The Grand Parade is an opportunity to pay silent homage to Sydney Royal Competition winners including animals, producers, champion woodchoppers, and future community leaders in a celebration of Australian agriculture. Why silent? The four-legged participants are more used to the serene peace and quiet of life on the farm, so give them a friendly wave and hold the applause until after they have left the stadium!
We had time to kill before the start of the parade.
The animal pavilions close at 5pm, so we had to forgo the horses. We walked the outside perimeter of the stadium so we could better appreciate the vast layout of the showground. It moved here in 1998 as part of the development for the 2000 Sydney Olympics. Before that it was at Moore Park from 1882 until 1997. We attended the last show there – and have the certificate to prove it 🙂

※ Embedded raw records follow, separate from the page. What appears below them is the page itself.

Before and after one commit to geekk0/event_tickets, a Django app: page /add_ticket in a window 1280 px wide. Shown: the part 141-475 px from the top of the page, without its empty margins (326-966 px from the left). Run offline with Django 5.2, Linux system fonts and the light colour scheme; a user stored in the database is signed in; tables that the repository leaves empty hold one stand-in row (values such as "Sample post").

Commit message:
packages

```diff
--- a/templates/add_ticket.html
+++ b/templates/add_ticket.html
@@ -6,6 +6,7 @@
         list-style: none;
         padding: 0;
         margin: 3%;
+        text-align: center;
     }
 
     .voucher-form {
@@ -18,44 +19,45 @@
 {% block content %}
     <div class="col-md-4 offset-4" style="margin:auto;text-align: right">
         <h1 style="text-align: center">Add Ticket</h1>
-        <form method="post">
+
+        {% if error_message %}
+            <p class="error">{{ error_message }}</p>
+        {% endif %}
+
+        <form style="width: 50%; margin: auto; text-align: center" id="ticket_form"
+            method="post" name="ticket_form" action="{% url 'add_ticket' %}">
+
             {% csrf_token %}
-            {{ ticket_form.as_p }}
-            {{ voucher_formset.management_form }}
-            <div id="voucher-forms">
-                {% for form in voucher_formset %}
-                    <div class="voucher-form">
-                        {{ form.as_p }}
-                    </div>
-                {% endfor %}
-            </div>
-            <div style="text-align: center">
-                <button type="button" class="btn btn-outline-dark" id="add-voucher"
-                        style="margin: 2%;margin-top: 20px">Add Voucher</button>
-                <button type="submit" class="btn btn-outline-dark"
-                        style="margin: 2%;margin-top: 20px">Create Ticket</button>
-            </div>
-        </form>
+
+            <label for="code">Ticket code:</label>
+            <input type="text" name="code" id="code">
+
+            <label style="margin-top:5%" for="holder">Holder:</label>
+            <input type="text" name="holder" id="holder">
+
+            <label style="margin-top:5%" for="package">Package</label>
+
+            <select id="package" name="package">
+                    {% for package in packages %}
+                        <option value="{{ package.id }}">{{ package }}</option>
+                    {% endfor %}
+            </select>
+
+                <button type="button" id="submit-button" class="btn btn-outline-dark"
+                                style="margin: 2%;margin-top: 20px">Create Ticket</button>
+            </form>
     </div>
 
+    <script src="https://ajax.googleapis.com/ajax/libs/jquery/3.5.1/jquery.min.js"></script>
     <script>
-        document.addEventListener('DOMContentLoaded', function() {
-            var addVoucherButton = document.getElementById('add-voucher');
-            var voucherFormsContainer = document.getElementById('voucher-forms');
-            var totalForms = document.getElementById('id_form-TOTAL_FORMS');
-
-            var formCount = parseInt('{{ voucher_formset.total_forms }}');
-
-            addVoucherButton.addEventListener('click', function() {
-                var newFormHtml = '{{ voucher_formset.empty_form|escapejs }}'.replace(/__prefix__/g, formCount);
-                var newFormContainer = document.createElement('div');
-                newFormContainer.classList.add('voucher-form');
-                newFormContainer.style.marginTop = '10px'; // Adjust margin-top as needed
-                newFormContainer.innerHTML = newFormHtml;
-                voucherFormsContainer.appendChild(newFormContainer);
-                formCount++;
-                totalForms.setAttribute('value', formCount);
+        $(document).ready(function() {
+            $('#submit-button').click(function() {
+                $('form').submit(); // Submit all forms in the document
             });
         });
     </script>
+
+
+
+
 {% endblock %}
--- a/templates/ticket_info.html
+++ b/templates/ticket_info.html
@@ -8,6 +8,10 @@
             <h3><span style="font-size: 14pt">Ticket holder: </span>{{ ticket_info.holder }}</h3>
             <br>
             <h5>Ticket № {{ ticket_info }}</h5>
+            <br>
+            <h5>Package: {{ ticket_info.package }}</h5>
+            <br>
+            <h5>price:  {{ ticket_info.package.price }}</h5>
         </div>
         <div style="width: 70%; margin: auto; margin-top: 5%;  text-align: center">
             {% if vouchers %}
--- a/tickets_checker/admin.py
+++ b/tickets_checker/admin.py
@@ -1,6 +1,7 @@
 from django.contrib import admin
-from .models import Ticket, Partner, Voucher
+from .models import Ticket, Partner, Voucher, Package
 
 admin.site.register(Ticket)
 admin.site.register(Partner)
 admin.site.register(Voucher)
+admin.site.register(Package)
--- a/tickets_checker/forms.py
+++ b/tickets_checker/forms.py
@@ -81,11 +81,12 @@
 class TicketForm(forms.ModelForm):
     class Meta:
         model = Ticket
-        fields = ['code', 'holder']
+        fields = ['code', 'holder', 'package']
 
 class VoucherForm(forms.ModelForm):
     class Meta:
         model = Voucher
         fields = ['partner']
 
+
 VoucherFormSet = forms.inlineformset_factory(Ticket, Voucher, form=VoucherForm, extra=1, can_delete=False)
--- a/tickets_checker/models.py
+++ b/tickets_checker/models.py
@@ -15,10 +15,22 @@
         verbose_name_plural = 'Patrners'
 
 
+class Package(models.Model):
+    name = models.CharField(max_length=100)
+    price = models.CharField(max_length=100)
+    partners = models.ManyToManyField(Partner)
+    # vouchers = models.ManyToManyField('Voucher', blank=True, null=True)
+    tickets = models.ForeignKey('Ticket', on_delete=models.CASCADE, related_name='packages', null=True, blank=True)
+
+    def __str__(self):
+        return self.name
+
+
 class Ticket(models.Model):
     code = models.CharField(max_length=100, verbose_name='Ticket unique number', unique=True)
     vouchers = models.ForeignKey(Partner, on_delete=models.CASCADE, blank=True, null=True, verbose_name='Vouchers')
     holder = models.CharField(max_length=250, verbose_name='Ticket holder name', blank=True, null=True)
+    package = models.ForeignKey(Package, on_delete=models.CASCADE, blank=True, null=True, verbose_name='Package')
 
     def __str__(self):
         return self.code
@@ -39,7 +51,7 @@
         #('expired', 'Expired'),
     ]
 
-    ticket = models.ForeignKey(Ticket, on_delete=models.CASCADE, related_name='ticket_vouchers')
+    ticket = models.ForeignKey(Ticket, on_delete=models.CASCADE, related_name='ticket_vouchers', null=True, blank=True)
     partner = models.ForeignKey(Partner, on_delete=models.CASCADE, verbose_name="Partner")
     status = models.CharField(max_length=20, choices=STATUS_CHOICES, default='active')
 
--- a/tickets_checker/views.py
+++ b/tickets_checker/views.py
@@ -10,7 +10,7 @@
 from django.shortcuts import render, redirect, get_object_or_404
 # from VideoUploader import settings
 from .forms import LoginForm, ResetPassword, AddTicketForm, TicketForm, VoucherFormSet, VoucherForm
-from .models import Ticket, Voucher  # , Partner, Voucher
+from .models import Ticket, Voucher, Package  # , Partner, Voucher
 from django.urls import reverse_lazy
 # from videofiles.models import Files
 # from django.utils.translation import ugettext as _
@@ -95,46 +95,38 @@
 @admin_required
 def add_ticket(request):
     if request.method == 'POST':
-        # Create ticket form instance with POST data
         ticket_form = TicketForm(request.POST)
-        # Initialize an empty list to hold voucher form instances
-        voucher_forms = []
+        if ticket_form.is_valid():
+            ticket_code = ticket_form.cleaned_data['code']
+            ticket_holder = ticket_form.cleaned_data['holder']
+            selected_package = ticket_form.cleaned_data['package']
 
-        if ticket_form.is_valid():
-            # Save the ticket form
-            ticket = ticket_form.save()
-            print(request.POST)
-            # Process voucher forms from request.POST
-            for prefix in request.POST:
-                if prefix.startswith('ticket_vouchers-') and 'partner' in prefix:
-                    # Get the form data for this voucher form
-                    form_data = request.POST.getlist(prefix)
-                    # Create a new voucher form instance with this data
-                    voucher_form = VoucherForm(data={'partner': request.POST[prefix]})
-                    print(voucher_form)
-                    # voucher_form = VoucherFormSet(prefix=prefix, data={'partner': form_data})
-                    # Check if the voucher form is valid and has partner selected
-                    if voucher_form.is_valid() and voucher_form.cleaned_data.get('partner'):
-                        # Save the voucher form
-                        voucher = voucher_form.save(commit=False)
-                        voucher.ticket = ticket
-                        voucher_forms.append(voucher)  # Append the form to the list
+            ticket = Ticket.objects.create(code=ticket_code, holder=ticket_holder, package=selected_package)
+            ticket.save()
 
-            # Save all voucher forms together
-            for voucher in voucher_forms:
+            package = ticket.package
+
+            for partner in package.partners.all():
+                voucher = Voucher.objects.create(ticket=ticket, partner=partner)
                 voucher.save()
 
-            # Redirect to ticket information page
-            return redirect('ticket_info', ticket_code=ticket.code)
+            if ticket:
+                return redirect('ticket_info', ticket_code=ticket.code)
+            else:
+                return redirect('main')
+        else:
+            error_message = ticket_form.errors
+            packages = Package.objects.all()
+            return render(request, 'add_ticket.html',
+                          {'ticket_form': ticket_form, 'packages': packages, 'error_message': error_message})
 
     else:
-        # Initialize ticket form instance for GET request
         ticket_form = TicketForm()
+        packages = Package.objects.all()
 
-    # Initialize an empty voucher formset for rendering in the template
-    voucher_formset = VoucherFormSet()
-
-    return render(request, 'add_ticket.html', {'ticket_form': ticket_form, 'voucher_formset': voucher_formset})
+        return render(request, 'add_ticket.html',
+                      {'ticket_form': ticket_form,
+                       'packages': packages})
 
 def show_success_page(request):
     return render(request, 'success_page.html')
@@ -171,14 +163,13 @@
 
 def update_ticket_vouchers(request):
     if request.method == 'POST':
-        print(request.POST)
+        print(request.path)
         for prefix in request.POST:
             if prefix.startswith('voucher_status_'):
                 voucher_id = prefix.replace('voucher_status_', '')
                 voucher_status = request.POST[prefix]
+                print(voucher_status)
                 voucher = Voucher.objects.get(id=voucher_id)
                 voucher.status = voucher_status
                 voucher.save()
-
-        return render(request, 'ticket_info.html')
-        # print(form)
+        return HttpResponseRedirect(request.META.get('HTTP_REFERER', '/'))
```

Back in the stadium we took a prime seat to watch the camp drafting which has its origins in mustering. I took a great video but it is too big to upload, and when I reduce it the vision goes all squiggly. Perhaps the riders saw things that way too.
The best campdrafters in the country compete over 6 consecutive nights, “cutting out” a beast from the mob and moving it around a course. Points are awarded for horsemanship and control over the beast while completing the course.
By this stage we had managed to steer well clear of the kid’s carnival section (rides, etc), but we did pause at the amphitheatre to watch a uni-cyclist trot his stuff. In my teen years in the late 60s/ early 70s it was common to see rock groups who would go on to be famous performing at the show. It was the era of bands getting started in backyard garages and church halls.
We headed off to see some working dogs, but had the wrong timetable, or place – who knows? Next thing, our attention was captured by a street parade.
When you take your children to the show, a visit to the Showbag Pavilion is mandatory. Once upon a time companies would provide free sample bags of their produce. Now it is highly commercial and can cost a bomb if parents aren’t disciplined and pre-plan their purchases. Since it was early evening the crowds had temporarily thinned. We did a walk-through for old-times’ sake. Food treats such as chocolate, liquorice and other confectionery now vie for attention with toys, marketing merchandise and other “stuff”. There were even some make-up bags which looked good value.
You can bring your own food to the show, but I don’t know how parents would convince their children to eat that in the face of all the food-stalls that are there now. This is in addition to the Country Women’s Association hall and the produce on sale in the Food Dome. For “dinner” Bill opted for sushi and I settled on a spinach and cheese gozleme. It’s fair to say this wasn’t our healthiest eating day 🙂
Not done yet, we again headed to the stadium – this time for the rodeo. It was dusk now, so my photos of the real action are useless. The best I can offer is an overview and a grainy image from the overhead screen. This is the bull-riding. The rider has just taken a tumble. And can you see the clown in the barrel?
Finally we got to see a glimpse of working dogs. The handler had been equipped with a microphone to explain what was going on. It threw the dogs off because his voice was echoing around the stadium. They coped well under the circumstances, but one steer did manage to break away and took itself off to the chute back to the stables.
It was probably going home to bed, which we decided was a good idea for us too!